Should he win this weekend, the victory will mark Woods’ sixth total at the tournament, according to Golf.com. He hasn’t won the Memorial since 2012, however.

Woods and Manning are friends but have a healthy rivalry on the golf course. In an interview with the Golf Channel, the retired NFL star admitted that he’s trash-talked Woods previously.

But, Manning noted of the golfer, “He likes to give it out more than anybody.”

Still, Manning has great respect from Woods. As he told the Los Angeles Times in a recent interview, “I know from the injury standpoint how hard he worked, how determined he was, the adjustments he had to make.”

The golfer has had quite the eventful past few months.

In April, Woods secured his fifth Masters Tournament win — his first major win in 11 years, after he placed first in the 2008 U.S. Open.

The win also marked Woods’ fifth green jacket. Only retired player Jack Nicklaus, who has won the Masters six times, has more.

David Dermer/AP/Shutterstock

Said Manning after Woods’ Masters win, “I really think it’s just kind of the beginning. I don’t think that’s the last time he’s going to get crowned.”

The athlete talked about his own injuries and recovery, noting that Woods went through the “same thing” with his multiple back surgeries.

“He had to stop playing,” Manning told the Times. “Because you don’t want to do that for too long, throwing bad or hitting bad, because that kind of becomes your new norm. He deserves so much credit for being able to overcome the mental part of not hitting great shots, and hitting bad shots.”

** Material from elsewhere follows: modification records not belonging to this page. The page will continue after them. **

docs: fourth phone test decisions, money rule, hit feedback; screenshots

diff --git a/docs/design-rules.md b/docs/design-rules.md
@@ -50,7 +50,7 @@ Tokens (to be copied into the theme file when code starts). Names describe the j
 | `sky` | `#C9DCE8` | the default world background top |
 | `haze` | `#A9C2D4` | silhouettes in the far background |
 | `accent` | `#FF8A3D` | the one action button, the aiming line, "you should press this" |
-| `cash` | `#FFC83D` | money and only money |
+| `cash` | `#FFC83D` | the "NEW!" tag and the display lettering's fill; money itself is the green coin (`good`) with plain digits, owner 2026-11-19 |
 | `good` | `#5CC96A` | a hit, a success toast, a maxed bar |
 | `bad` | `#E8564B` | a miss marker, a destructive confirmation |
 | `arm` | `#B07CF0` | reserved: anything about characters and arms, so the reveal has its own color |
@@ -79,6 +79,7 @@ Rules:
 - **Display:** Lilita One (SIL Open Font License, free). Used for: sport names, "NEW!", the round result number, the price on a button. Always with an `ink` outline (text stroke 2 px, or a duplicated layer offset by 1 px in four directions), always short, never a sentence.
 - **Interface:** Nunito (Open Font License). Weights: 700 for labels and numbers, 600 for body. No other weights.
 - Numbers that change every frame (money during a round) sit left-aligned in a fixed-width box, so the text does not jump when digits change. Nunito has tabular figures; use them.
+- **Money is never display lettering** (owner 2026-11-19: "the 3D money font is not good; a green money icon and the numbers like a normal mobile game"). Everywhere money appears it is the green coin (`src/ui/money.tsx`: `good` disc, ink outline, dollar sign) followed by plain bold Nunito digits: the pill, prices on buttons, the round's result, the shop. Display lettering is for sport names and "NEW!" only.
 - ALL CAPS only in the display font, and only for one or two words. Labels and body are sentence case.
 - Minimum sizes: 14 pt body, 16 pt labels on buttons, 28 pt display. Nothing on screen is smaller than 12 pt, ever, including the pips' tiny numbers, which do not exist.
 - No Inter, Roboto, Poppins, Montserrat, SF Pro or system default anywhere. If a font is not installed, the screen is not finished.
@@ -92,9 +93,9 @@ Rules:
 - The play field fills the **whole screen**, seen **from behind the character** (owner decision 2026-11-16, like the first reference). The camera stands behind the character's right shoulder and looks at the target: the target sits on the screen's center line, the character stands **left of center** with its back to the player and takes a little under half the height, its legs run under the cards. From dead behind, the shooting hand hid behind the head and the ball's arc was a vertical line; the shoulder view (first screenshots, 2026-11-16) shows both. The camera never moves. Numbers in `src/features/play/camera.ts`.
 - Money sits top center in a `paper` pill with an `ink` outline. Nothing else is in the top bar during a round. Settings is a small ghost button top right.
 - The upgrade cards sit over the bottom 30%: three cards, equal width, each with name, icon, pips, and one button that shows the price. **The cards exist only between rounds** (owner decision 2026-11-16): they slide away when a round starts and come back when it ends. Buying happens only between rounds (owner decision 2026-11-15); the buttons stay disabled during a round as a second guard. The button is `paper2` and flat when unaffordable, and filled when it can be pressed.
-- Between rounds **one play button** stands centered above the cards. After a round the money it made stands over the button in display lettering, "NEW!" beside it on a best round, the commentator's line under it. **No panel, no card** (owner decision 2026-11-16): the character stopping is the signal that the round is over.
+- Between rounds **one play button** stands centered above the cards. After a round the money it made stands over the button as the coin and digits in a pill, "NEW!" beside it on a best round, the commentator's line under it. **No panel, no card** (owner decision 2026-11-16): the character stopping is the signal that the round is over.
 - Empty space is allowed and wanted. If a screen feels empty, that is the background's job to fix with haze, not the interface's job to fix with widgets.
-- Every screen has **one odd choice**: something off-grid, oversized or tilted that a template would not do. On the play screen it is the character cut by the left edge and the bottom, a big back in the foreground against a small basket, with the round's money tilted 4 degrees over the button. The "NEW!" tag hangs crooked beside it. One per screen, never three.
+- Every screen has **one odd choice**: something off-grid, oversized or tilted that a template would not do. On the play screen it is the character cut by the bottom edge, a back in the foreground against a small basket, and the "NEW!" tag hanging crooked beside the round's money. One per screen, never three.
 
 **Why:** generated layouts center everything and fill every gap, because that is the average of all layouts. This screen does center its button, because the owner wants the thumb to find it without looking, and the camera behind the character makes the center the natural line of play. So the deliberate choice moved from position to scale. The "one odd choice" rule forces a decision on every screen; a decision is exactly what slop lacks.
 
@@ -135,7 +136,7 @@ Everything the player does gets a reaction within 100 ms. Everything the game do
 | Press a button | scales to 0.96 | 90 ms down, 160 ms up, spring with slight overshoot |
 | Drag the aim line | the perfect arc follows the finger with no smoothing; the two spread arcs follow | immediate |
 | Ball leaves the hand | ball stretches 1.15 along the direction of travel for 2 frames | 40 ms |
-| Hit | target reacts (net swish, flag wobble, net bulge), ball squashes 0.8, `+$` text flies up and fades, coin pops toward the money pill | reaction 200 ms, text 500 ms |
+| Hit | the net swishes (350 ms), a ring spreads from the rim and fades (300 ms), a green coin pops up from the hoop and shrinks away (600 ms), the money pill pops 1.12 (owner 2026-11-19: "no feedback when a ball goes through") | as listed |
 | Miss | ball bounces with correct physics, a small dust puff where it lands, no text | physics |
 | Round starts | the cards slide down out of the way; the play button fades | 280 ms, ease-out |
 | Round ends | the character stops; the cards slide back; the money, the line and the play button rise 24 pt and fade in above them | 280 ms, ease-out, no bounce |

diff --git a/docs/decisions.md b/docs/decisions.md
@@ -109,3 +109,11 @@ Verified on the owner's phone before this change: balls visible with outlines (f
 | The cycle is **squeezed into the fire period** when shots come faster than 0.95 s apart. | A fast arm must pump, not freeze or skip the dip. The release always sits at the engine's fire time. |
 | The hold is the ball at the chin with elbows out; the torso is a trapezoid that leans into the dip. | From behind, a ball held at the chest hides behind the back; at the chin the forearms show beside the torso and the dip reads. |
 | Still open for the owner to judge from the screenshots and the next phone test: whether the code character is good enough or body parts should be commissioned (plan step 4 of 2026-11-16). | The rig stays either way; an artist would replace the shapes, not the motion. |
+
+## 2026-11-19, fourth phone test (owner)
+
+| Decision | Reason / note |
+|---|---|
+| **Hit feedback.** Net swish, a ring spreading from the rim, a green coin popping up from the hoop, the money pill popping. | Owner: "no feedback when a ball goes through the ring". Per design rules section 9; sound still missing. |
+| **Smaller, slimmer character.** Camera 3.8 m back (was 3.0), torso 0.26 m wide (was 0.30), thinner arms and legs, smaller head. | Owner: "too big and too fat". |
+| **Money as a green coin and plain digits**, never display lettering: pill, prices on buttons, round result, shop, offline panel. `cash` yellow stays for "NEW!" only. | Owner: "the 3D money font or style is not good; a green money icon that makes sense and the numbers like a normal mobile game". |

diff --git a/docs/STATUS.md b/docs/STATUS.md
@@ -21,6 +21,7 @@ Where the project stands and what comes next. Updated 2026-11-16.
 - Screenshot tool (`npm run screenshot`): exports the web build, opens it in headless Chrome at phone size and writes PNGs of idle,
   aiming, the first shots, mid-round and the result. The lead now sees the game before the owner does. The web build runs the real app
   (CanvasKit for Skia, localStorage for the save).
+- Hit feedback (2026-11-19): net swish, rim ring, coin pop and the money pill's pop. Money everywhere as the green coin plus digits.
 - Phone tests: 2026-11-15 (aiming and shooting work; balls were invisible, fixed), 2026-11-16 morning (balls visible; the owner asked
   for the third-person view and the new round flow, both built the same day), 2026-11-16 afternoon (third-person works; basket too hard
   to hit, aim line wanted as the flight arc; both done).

Continued Manning, “The fact that he’s overcome that tells you even more, just how impressed people should be about how far he’s come.”